  • Accumulated losses are $454 million.
  • "Substantially all of our commercial mortgages are in default, and currently performing loans may default in the future."  Yikes.
  • IMH is using outside consultants to workout its defaulted loans.  I am curious how much these firms or individuals will receive for their workout efforts and how much IMH will net on any asset recovery?
  • At June 30, 2010, IMH estimated that it had $15.9 million in cash funding requirements for existing loan commitments.  At June 30, 2010, IHM listed $3.5 million of cash.
  • Existing investors only receive partial liquidity on the IPO, and are having their  equity diluted.
IMH has wide latitude in making investments with net IPO proceeds. It does not look like it is going to attempt to save any of its existing loans or assets.  It will be originating new loans and acquiring exisitng loans to take advantage of the real estate upheaval and aftermath of the credit crisis.

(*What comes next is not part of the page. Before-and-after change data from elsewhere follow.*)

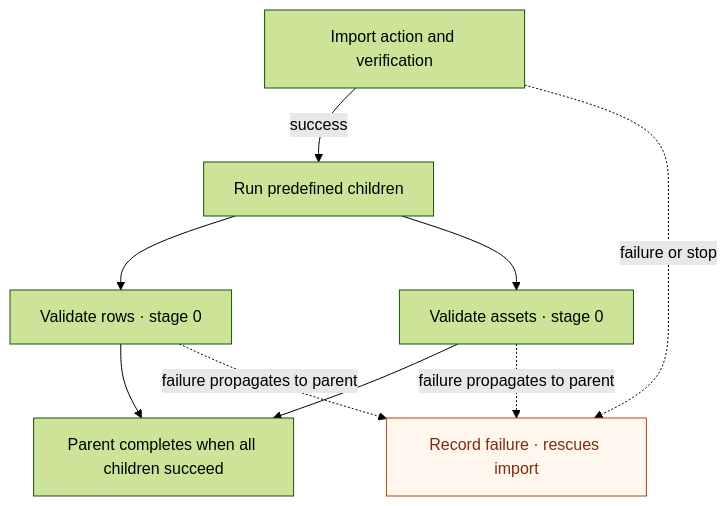
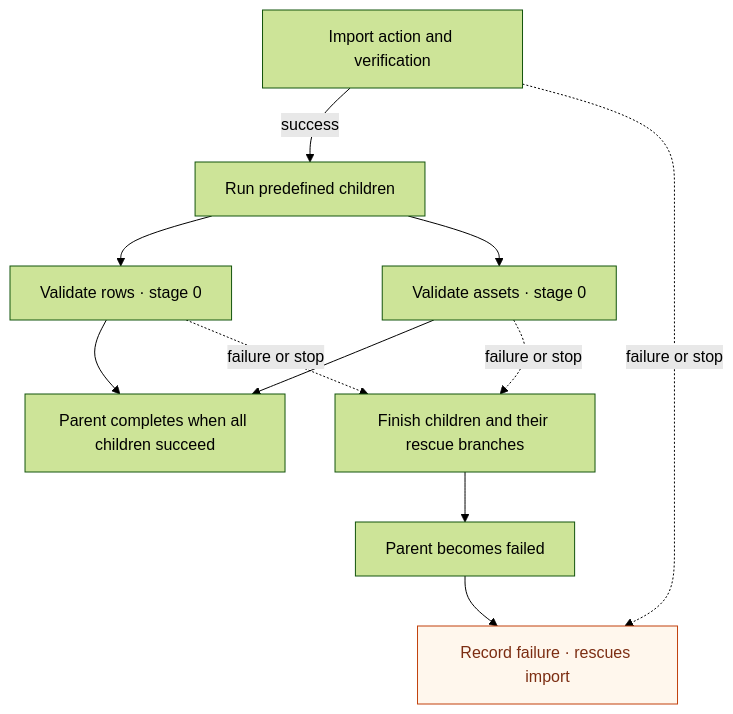
The fourth of 5 diagrams in docs/guide.md (brunocfalcao/scarlett), drawn with Mermaid (forest theme) before and after one commit. The commit also changed other lines of this file and 32 other files, not shown here.

````diff
--- a/docs/guide.md
+++ b/docs/guide.md
@@ -226,13 +247,15 @@
 ```mermaid
 flowchart TD
     Parent["Import action and verification"] -->|"success"| Children["Run predefined children"]
     Children --> A["Validate rows · stage 0"]
     Children --> B["Validate assets · stage 0"]
     A --> Complete["Parent completes when all children succeed"]
     B --> Complete
     Parent -.->|"failure or stop"| Rescue["Record failure · rescues import"]
-    A -.->|"failure propagates to parent"| Rescue
-    B -.->|"failure propagates to parent"| Rescue
+    A -.->|"failure or stop"| Drain["Finish children and their rescue branches"]
+    B -.->|"failure or stop"| Drain
+    Drain --> Failed["Parent becomes failed"]
+    Failed --> Rescue
     classDef recovery fill:#fff7ed,stroke:#c2410c,color:#7c2d12
     class Rescue recovery
 ```
````
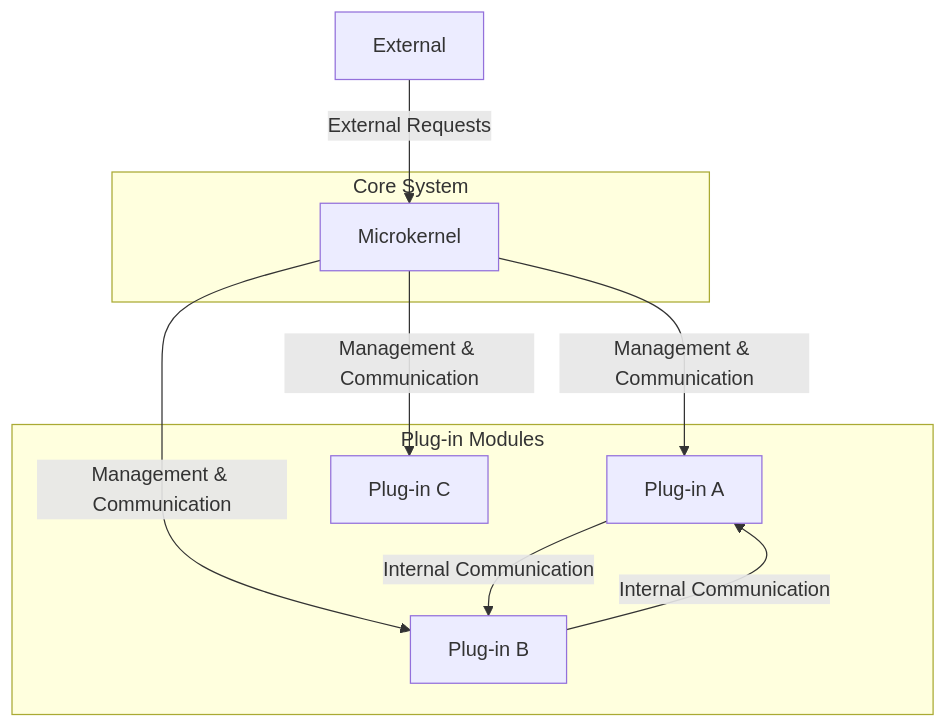
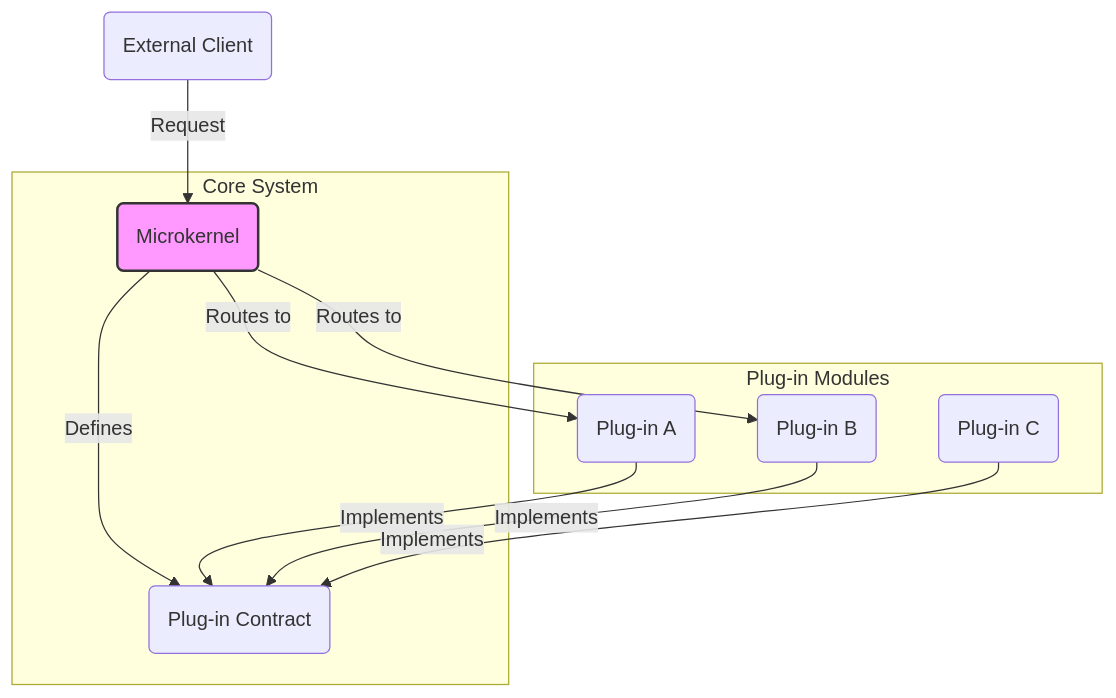
Before and after one commit to bmeurant/technical-docs: the diagram in software-architecture/architectural-styles/microkernel.md, drawn with Mermaid. The commit also changed other lines of this file and 35 other files, not shown here.

Commit message:
docs(software-architecture): various fixes

````diff
--- a/software-architecture/architectural-styles/microkernel.md
+++ b/software-architecture/architectural-styles/microkernel.md
@@ -24,21 +21,25 @@
 ```mermaid
 graph TD
-    subgraph Core System
-        A[Microkernel]
+    subgraph CoreSystem["Core System"]
+        MK(Microkernel)
+        Contract(Plug-in Contract)
+        MK -- "Defines" --> Contract
     end
 
-    subgraph Plug-in Modules
-        B[Plug-in A]
-        C[Plug-in B]
-        D[Plug-in C]
+    subgraph Plugins["Plug-in Modules"]
+        P1(Plug-in A)
+        P2(Plug-in B)
+        P3(Plug-in C)
     end
 
-    E[External]
+    ExternalClient(External Client) -- "Request" --> MK
+
+    P1 -- "Implements" --> Contract
+    P2 -- "Implements" --> Contract
+    P3 -- "Implements" --> Contract
+
+    MK -- "Routes to" --> P1
+    MK -- "Routes to" --> P2
     
-    A -- "Management & Communication" --> B
-    A -- "Management & Communication" --> C
-    A -- "Management & Communication" --> D
-    E -- "External Requests" --> A
-    B -- "Internal Communication" --> C
-    C -- "Internal Communication" --> B
+    style MK fill:#f9f,stroke:#333,stroke-width:2px
 ```
````
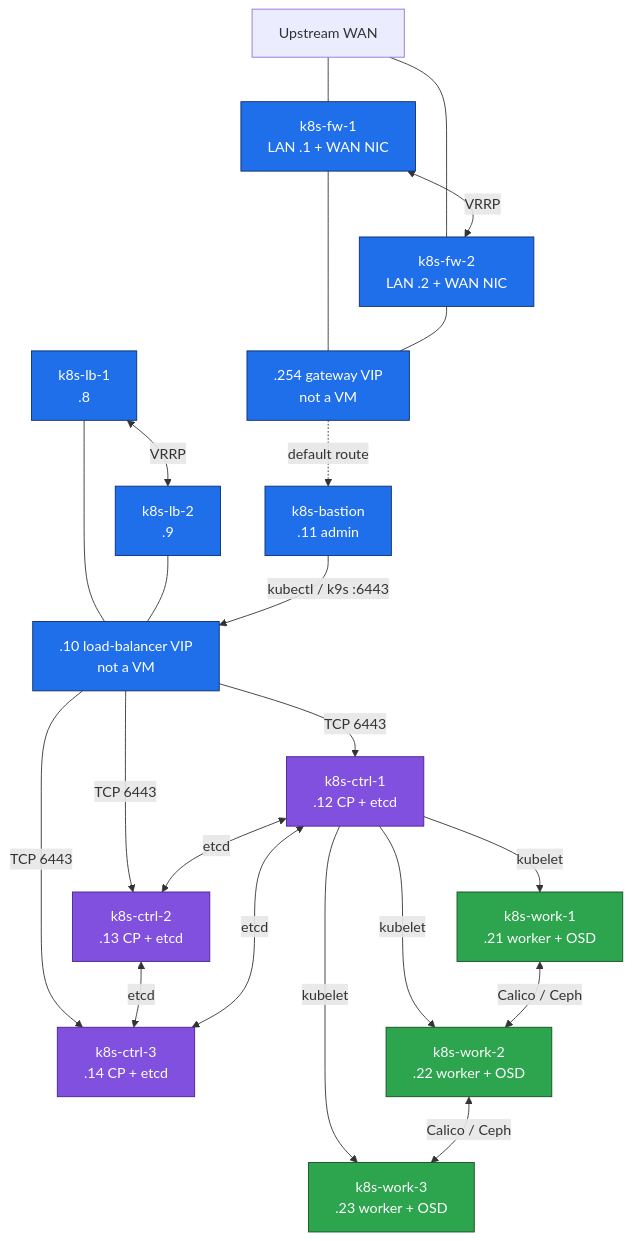
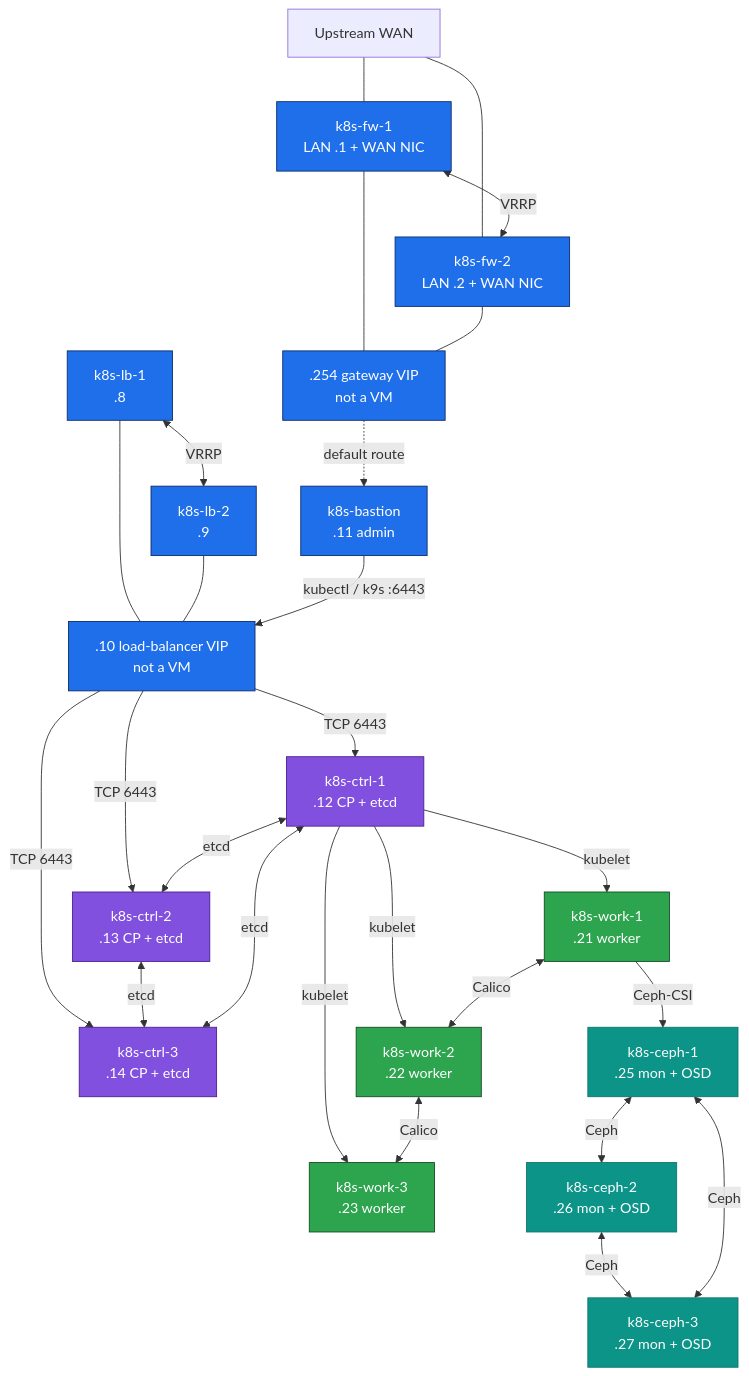
Before and after one commit to bahman-farhadian/kubernetes-lab: the second of 2 diagrams in 01-inventory.md, drawn with Mermaid. The commit also changed other lines of this file and 6 other files, not shown here.

````diff
--- a/01-inventory.md
+++ b/01-inventory.md
@@ -78,52 +79,60 @@
 ```mermaid
 flowchart TB
     WAN["Upstream WAN"]
 
     FW1["k8s-fw-1\nLAN .1 + WAN NIC"]:::bastion
     FW2["k8s-fw-2\nLAN .2 + WAN NIC"]:::bastion
     GW[".254 gateway VIP\nnot a VM"]:::bastion
 
     LB1["k8s-lb-1\n.8"]:::bastion
     LB2["k8s-lb-2\n.9"]:::bastion
     API[".10 load-balancer VIP\nnot a VM"]:::bastion
 
     BAST["k8s-bastion\n.11 admin"]:::bastion
 
     C1["k8s-ctrl-1\n.12 CP + etcd"]:::controlPlane
     C2["k8s-ctrl-2\n.13 CP + etcd"]:::controlPlane
     C3["k8s-ctrl-3\n.14 CP + etcd"]:::controlPlane
 
-    W1["k8s-work-1\n.21 worker + OSD"]:::worker
-    W2["k8s-work-2\n.22 worker + OSD"]:::worker
-    W3["k8s-work-3\n.23 worker + OSD"]:::worker
+    W1["k8s-work-1\n.21 worker"]:::worker
+    W2["k8s-work-2\n.22 worker"]:::worker
+    W3["k8s-work-3\n.23 worker"]:::worker
+
+    S1["k8s-ceph-1\n.25 mon + OSD"]:::storage
+    S2["k8s-ceph-2\n.26 mon + OSD"]:::storage
+    S3["k8s-ceph-3\n.27 mon + OSD"]:::storage
 
     WAN --- FW1
     WAN --- FW2
     FW1 <-->|"VRRP"| FW2
     FW1 --- GW
     FW2 --- GW
     GW -.->|"default route"| BAST
 
     LB1 <-->|"VRRP"| LB2
     LB1 --- API
     LB2 --- API
     API -->|"TCP 6443"| C1
     API -->|"TCP 6443"| C2
     API -->|"TCP 6443"| C3
     BAST -->|"kubectl / k9s :6443"| API
 
     C1 <-->|"etcd"| C2
     C2 <-->|"etcd"| C3
     C3 <-->|"etcd"| C1
     C1 -->|"kubelet"| W1
     C1 -->|"kubelet"| W2
     C1 -->|"kubelet"| W3
-    W1 <-->|"Calico / Ceph"| W2
-    W2 <-->|"Calico / Ceph"| W3
+    W1 <-->|"Calico"| W2
+    W2 <-->|"Calico"| W3
+    W1 -->|"Ceph-CSI"| S1
+    S1 <-->|"Ceph"| S2
+    S2 <-->|"Ceph"| S3
+    S3 <-->|"Ceph"| S1
 
     classDef bastion fill:#1f6feb,stroke:#0c2d6b,color:#ffffff
     classDef controlPlane fill:#8250df,stroke:#4b1f91,color:#ffffff
     classDef etcd fill:#d29922,stroke:#7d5c05,color:#1a1a1a
     classDef worker fill:#2da44e,stroke:#164c24,color:#ffffff
     classDef storage fill:#0d9488,stroke:#0f766e,color:#ffffff
 ```
````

My question with IMH has always been its valuation for exisitng assets.  It still lists nearly $300 million in total assets, about half its asset value at the end of 2007.  I estimate that IMH has lowered valuations about 50%.  Is this enough?  I don't know, but my gut tells me it is not.   Land values have dropped considerably, and more than 50%, especially in the location and in the pre-development space where IHM operated.    The market's appetite for this IPO will tell us whether IMH was accurate in its asset valuation.

I never thought that IHM Secured Loan investors had much of choice but to approve the consolidation.  Snark aside, I hope this investment works out for investors.